▸ To do
Please copy each line below that contains the string "purpleButton".
BEGIN Source records
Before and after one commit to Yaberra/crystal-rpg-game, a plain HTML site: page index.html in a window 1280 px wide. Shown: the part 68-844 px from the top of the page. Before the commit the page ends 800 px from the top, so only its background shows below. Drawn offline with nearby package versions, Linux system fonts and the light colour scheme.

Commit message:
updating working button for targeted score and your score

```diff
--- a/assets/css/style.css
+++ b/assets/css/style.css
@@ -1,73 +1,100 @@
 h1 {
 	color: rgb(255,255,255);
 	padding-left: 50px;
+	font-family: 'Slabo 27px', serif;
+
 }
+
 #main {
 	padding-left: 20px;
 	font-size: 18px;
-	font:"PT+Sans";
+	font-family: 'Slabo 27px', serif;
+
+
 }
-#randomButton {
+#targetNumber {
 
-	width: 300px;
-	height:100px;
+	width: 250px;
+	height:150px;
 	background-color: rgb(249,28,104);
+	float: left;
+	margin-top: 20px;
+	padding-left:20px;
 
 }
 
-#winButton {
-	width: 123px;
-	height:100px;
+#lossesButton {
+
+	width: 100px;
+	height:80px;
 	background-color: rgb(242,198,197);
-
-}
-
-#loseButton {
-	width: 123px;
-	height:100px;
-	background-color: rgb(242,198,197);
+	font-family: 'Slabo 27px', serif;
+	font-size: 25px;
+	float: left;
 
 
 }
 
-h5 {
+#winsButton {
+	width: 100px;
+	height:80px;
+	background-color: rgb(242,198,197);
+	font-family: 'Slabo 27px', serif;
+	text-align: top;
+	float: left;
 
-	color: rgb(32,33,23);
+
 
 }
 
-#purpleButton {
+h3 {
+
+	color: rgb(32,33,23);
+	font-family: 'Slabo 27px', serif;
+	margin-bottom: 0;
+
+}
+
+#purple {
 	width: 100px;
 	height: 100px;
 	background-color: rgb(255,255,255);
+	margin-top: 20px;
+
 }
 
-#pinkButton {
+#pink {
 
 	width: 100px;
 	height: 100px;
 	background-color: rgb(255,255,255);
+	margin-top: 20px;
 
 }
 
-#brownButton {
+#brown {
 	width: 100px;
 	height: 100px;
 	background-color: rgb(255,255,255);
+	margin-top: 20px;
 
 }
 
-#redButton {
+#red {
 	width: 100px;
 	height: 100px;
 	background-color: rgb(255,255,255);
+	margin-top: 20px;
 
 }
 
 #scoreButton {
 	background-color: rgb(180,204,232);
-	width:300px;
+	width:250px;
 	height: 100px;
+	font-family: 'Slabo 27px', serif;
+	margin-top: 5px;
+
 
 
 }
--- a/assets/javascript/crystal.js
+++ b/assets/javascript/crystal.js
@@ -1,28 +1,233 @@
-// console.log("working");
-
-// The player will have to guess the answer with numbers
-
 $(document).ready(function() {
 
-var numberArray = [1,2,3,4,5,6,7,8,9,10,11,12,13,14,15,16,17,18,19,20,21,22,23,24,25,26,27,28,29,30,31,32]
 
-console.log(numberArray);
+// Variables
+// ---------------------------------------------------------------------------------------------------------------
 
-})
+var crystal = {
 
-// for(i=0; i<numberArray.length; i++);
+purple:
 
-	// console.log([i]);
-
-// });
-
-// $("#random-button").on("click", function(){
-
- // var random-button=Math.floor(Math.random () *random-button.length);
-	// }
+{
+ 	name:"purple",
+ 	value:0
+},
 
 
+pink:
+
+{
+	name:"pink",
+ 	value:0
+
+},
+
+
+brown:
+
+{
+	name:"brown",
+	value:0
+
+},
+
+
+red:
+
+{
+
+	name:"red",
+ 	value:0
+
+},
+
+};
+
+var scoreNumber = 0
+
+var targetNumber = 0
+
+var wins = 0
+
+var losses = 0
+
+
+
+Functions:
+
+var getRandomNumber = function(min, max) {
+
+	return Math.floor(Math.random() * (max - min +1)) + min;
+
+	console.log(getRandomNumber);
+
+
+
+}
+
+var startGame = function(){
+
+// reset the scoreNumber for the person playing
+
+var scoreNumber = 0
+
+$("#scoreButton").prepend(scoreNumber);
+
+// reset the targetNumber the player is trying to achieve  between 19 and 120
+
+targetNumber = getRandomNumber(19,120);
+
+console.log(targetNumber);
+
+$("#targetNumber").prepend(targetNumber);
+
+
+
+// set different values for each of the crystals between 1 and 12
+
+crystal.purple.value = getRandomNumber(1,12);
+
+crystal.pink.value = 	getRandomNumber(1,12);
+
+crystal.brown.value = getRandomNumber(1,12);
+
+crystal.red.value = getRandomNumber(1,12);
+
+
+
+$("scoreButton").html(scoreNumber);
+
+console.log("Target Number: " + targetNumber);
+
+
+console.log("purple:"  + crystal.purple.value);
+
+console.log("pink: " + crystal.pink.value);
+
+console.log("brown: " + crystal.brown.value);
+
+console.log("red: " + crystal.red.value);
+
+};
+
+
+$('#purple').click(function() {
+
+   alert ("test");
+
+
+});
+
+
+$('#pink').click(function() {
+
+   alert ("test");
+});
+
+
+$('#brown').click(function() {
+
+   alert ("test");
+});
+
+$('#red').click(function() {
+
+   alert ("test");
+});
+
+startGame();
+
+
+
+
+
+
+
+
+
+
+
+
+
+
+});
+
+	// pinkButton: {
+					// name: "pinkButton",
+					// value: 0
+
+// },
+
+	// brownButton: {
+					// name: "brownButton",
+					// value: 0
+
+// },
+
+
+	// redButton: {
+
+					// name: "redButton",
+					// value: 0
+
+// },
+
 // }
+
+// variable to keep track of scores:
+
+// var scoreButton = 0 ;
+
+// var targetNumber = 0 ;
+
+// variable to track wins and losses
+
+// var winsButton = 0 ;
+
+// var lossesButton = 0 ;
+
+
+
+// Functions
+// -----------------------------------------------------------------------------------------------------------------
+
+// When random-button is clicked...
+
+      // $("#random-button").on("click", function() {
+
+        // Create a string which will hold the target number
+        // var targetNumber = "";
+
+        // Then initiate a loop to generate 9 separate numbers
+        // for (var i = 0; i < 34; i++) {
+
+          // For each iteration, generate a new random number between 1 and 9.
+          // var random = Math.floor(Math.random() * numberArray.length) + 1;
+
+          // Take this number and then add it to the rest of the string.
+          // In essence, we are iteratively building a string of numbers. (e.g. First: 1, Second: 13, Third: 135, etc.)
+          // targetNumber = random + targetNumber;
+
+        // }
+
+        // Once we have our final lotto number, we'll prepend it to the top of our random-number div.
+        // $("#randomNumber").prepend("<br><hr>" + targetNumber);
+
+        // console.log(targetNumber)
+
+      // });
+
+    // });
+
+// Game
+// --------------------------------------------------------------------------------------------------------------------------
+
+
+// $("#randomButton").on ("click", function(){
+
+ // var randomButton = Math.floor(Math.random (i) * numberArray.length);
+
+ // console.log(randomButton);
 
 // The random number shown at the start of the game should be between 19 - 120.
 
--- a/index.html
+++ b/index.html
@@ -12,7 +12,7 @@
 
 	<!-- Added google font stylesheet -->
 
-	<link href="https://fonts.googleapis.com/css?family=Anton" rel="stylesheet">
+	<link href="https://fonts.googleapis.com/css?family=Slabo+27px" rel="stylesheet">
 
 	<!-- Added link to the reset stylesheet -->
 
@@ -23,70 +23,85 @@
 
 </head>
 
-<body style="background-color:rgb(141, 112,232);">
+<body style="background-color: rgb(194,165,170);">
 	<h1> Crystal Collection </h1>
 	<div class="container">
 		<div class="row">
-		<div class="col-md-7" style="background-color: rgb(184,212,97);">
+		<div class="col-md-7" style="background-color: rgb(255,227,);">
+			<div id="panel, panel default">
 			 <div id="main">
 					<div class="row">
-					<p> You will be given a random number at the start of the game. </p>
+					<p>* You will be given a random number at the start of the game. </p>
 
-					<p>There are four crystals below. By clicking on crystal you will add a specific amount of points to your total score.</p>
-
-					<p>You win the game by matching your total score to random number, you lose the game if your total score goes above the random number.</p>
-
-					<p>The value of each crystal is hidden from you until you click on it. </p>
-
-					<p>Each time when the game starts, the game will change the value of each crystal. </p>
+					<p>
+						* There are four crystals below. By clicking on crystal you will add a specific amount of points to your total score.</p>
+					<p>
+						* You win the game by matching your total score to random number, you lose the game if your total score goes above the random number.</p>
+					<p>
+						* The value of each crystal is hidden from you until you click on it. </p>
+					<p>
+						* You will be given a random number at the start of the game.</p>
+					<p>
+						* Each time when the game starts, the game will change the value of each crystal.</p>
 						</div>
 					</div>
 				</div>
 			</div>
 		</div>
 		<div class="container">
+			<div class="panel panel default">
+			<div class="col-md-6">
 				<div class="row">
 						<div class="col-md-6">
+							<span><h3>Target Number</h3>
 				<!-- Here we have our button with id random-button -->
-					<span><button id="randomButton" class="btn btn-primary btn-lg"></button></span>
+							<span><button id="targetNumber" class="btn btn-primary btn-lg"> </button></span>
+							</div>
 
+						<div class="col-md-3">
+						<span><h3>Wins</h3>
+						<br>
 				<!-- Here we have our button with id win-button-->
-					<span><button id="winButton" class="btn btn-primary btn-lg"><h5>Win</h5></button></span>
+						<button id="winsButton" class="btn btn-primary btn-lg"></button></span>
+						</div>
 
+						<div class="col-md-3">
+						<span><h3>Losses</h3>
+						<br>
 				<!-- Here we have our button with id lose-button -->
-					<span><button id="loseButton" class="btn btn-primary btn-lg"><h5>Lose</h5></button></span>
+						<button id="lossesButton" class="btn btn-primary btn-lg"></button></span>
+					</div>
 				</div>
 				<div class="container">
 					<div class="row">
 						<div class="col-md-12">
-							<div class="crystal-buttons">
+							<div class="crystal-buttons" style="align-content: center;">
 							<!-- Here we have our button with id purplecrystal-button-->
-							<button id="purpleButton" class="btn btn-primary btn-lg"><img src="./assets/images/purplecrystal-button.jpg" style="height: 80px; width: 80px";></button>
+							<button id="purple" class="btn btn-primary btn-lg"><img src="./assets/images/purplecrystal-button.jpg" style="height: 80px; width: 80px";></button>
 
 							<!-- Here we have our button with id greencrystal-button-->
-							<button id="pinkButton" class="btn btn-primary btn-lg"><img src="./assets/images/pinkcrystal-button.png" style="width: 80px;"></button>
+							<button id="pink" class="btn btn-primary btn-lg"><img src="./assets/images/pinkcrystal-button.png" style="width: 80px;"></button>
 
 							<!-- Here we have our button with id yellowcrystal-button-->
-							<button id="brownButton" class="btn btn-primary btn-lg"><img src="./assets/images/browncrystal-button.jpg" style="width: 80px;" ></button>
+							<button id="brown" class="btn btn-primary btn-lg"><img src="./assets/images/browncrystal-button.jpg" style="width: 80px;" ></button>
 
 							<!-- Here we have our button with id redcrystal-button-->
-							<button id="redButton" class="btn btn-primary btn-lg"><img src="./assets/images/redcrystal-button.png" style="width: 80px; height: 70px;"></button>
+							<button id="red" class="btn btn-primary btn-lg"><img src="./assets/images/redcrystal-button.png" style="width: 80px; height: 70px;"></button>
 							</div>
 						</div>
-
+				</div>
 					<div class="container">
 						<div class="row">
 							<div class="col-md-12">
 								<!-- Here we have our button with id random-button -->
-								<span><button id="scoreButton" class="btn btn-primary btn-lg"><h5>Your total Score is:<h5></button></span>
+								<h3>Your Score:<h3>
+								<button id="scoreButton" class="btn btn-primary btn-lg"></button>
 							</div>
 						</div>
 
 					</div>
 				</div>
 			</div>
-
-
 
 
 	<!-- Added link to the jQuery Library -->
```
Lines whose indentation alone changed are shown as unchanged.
END Source records
▸ Your response
-#purpleButton {
-							<button id="purpleButton" class="btn btn-primary btn-lg"><img src="./assets/images/purplecrystal-button.jpg" style="height: 80px; width: 80px";></button>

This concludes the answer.